“I would hope we can all sit down and share ideas. Everybody can think of something, but nobody can think of everything,” he said. “This is a team approach, and I hope we can band together as a team… and share our ideas. They did have some good ideas in their campaigns, and we take the best of the best.”
One idea he singled out was a centerpiece of the Garfunkel campaign – charter revision.
“I certainly think it’s time for a charter review commission, to see what changes might be needed,” he said. “It’s high on my agenda. Looking at the cost of government is high on my agenda.

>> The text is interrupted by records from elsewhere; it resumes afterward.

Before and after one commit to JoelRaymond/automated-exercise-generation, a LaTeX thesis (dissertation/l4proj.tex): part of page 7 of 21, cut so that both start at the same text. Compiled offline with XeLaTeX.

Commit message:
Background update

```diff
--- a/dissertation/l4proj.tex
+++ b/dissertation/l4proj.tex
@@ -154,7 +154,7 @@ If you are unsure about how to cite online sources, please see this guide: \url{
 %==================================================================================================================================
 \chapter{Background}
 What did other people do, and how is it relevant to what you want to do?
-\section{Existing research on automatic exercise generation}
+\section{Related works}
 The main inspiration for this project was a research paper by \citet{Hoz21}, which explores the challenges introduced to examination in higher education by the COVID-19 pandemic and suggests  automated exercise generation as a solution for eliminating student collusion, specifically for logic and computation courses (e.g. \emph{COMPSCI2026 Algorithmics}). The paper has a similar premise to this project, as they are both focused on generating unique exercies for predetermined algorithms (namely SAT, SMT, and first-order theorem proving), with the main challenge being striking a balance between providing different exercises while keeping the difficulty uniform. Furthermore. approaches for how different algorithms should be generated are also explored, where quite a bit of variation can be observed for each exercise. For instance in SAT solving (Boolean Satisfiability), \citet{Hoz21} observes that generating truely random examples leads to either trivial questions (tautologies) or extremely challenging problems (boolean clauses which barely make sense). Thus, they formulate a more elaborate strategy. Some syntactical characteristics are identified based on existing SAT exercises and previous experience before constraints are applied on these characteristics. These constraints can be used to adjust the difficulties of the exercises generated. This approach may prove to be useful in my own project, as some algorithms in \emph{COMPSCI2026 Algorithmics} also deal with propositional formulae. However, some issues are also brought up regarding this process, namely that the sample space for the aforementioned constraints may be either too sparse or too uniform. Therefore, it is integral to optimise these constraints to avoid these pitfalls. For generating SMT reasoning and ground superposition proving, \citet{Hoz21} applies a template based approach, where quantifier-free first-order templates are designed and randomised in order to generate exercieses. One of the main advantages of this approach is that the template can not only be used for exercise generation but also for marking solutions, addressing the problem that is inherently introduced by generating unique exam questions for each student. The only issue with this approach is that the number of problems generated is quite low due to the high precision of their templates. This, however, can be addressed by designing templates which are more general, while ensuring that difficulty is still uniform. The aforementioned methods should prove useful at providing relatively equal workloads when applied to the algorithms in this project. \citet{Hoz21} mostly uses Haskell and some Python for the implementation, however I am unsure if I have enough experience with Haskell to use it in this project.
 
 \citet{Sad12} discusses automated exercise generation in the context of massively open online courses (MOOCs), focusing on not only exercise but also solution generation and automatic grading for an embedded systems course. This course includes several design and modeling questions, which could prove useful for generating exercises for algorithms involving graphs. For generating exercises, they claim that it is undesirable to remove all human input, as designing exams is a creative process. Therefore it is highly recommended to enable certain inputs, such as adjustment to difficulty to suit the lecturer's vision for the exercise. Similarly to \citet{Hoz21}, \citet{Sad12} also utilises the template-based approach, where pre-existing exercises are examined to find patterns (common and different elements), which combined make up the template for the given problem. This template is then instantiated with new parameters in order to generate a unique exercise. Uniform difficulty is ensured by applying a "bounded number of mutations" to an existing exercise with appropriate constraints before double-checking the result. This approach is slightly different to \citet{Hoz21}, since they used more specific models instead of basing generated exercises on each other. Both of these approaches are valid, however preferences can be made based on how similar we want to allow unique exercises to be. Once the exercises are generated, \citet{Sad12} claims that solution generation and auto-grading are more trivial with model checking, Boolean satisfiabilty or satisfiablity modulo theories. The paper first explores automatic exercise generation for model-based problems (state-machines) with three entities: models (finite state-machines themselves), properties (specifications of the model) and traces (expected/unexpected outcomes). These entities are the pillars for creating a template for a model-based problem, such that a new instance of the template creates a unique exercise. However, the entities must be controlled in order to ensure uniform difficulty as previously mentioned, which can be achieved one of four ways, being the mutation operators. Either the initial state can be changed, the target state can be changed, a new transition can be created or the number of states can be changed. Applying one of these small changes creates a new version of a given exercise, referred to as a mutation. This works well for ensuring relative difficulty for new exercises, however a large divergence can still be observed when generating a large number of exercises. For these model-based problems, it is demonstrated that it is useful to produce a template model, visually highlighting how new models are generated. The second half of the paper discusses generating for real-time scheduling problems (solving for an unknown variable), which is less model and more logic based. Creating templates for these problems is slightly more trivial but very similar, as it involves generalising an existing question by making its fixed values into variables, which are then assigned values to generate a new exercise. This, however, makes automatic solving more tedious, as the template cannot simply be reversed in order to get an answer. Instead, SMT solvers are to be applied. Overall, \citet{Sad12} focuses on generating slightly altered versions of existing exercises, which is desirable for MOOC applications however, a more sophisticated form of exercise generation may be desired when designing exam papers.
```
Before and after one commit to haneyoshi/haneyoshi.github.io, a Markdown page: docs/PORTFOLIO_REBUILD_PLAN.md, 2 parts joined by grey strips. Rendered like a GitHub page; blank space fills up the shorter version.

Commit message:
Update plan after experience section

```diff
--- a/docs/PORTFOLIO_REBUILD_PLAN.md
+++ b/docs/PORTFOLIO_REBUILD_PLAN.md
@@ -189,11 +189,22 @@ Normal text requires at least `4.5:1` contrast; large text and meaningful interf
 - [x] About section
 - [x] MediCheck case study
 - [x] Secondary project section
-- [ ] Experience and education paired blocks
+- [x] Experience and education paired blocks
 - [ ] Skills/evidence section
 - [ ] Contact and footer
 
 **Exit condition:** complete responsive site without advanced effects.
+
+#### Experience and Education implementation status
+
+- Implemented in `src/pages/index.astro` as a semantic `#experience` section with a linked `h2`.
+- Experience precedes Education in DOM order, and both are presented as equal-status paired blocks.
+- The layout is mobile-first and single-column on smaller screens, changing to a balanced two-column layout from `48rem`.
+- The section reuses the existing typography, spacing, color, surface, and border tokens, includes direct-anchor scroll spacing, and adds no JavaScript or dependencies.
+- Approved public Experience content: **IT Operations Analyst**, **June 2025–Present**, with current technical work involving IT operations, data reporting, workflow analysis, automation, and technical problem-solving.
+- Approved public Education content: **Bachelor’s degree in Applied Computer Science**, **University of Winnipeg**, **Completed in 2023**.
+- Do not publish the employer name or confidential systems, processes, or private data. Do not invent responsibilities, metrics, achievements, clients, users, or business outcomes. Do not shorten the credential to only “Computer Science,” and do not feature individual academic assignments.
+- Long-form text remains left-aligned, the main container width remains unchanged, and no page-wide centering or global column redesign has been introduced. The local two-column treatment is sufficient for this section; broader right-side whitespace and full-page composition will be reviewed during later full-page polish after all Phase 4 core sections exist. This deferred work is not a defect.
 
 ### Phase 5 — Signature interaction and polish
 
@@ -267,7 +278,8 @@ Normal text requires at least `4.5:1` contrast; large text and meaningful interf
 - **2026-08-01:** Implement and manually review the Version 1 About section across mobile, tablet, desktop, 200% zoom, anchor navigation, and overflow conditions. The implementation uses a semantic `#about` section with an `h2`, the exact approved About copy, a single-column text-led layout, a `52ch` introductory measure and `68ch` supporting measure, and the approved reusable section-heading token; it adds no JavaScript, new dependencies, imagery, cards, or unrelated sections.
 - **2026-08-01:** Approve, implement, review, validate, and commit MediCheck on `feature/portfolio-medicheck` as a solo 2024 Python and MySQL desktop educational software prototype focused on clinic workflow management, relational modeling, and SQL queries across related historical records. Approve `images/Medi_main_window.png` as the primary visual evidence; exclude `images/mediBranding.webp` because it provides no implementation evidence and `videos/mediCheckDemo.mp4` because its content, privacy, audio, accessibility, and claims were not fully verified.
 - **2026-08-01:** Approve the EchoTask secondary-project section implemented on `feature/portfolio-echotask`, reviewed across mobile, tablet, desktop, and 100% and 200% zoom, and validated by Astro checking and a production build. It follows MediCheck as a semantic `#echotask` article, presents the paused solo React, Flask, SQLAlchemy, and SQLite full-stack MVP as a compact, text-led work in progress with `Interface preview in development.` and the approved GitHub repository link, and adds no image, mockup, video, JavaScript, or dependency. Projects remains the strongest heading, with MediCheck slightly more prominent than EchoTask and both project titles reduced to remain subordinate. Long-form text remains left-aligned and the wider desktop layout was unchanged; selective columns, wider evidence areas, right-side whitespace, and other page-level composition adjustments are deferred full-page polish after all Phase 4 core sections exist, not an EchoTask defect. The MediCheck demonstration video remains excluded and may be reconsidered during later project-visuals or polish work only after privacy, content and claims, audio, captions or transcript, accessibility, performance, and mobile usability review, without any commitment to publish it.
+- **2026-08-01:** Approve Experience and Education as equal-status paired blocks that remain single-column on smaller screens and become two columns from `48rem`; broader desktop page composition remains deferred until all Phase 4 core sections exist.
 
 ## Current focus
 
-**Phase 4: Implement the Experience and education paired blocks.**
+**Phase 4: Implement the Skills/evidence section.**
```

Looking at different positions, perhaps there’s some duplication of effort – there could be some job consolidations.”
Rilling said the city needs a mayor that gets out in front of Norwalk’s needs and confronts them before they become problems. “We need a mayor that sees what’s coming down the road and uses the mayor’s office to work with other organizations, works with the Common Council, works with the Board of Estimate, works with the Board of Education, seeing what’s coming down the road and getting involved early on so he can make a difference, facilitate some sort of consensus and agreement.”
Answering a question about his plan to add four police officers a year for five years to bring the department strength up to just over 200 – a plan he formulated when he was chief – he said the department is currently authorized to have 181 officers but is running shorthanded due to retirements and trouble getting potential officers into the police academy. He wants to get the department up to its authorized strength.
His five-year plan, he said, was based on the city’s planned developments that would bring more residents and business and require more services. However, he said, those projects – Wall Street, Waypointe, 95/7 – stalled, putting the need for services on hold. Those developments, he said, would have generated tax revenue for the city that would have paid for more police officers.
“We can’t overtax citizens,” he said. “We have to bring in a revenue stream before we can add services.”